Monday, July 29, 2002

First, jumbo squid in California beached themselves.

Now, whales around Cape Cod have too.

What does this mean? Could it possibly mean that MEG is actually happening?

Carcharodon megalodon is the extinct (or is it???) ancestor of the great white shark. Imagine if the shark in Jaws was about 10 times bigger. You'd have a meg. A predator programmed only to eat. With a bite radius of about 10 feet wide and sharp surrated teeth bigger than your hand, Meg could easily swallow a human whole.

In the story, a scientist (that would be played by Bruce Willis if I made a movie out of it) theorizes that it could be possible for this predator to still be alive today. He believes that when whatever killed the dinosaurs happened, megalodons could have survived it by diving to the incredibly deep waters of the Marianna Trench in the Pacific Ocean. They could have survived in the surprisingly warm waters of the trench (the volcanic action there keeps the bottom water warm). However, because the deeper in the ocean you go the colder it gets until you reach the magma-warmed layers of the 2 mile deep trench, such a beast could not have survived the icy trip back up. So for millions of years, meg could have survived and evolved without the human race ever noticing.

Of course, the story revovles around the scientist, Jonas (interesting name...wanna, going to the Marianna Trench and freaking out at the site of a 70 foot glowing white shark. In a bizarre accident, one meg gets tangled up in the 2 miles wiring attached to a bathosphere (I think that's the deep sea ship) while another shark lunges upward for a feeding frenzy on the tangled one. This female meg is apparently able to survive the icy trip up swimming in the trail of warm blood from her meal that's being pulled up to the surface. Once in the warm top layers of ocean, the femal megalodon wrecks havoc "jaws-style."

What I find interesting about these sea animal beaching themselves, not to mention the recent rash of shark attacks, is that is kind of what started happening in this book. Sea creatures were getting spooked by this eating-machine and changed their migration patterns and swam too close to the shore. They started beaching themselves to avoid a worse fate of being chomped to death.
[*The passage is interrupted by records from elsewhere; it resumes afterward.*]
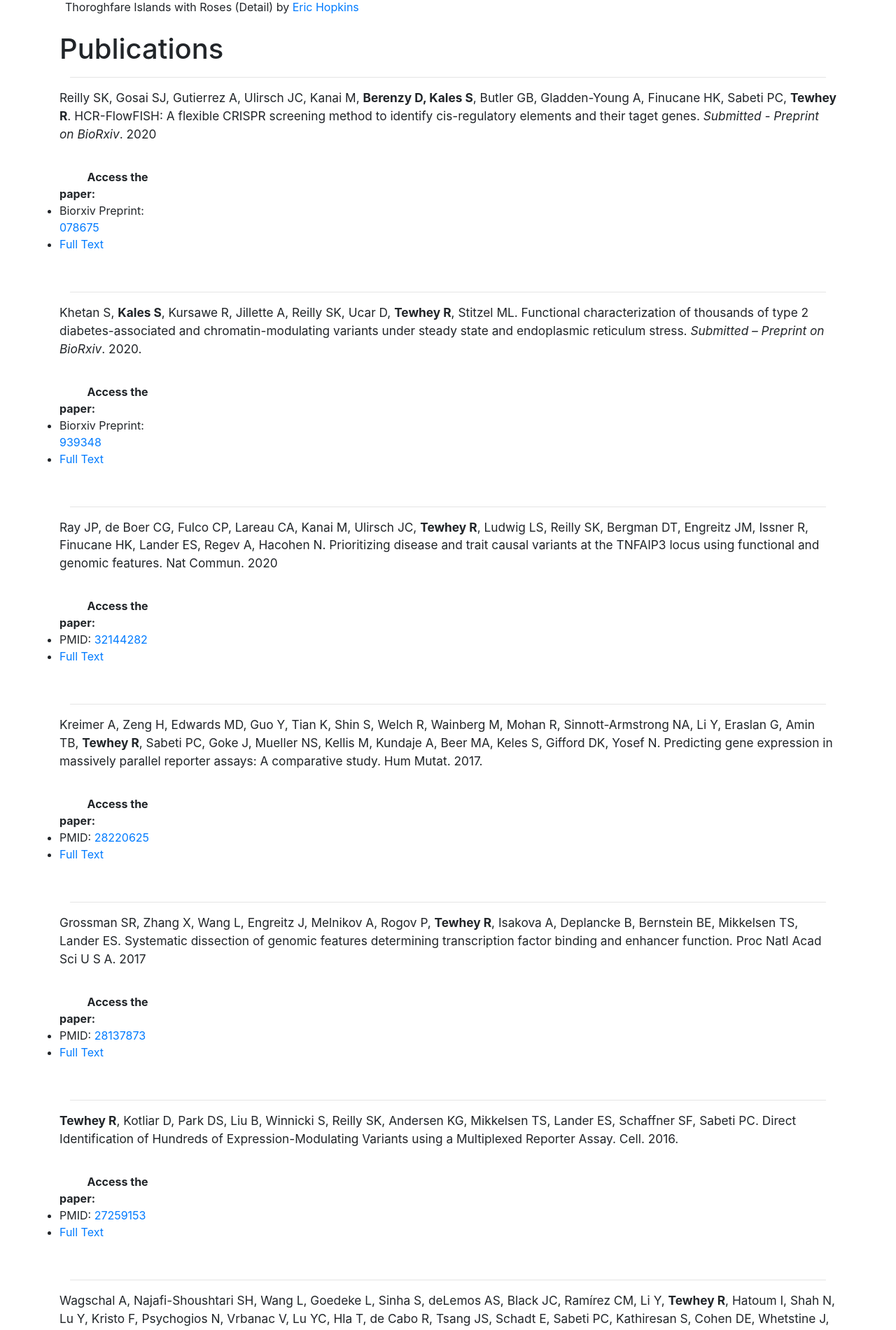
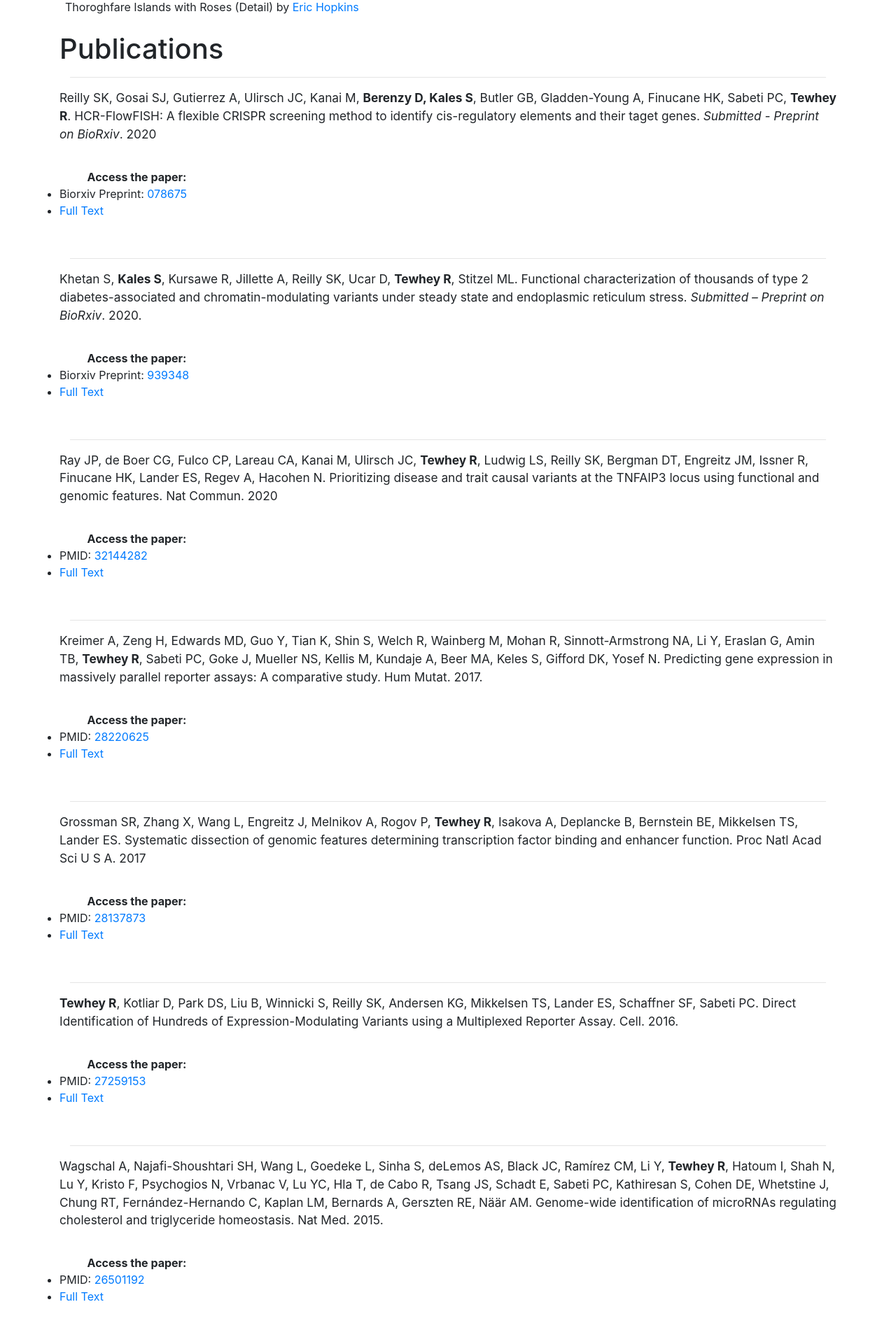
Before and after one commit to tewhey-lab/tewhey-lab.github.io, a Jekyll site: the page built from publications/index.html, in a window 1280 px wide. Shown: the part 378-2279 px from the top of the page at 70% size. Built offline with Jekyll 4.4.1, drawn with Linux system fonts in a browser that asks for light colours; nearby versions of some CDN libraries; comment, search, counter and statistics services are not loaded; grey boxes are pictures that could not be loaded.

Commit message:
Update index.html

```diff
--- a/publications/index.html
+++ b/publications/index.html
@@ -18,7 +18,7 @@ group: publications
 <div class="row" style="padding-top: 10px; margin-top: -10px;" id="{{publication.pmid}}">
 <div style="font-size: 108% !important;">{{ publication.citation | markdownify }}</div>
 <div class="row" style="padding-top: 20px; margin-top: - 20px;">
-  <ul class="col-md-10">
+  <ul class="col-sm-12">
 			<strong> &emsp; &emsp; Access the paper: &emsp; </strong>
 			<!--PMID-->
 			{% if publication.pmid %}
```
So, stuff like a mass whale beaching peaks my interest because I think what if there really is a megalodon out there. How would we know if there was one out there (aside from the 10 foot dorsal fin)? And why in the heck do I think that a present-day megalodon would be kinda cool? Such is my fascination with sharks.

Is it safe to go back out in the water?

No comments: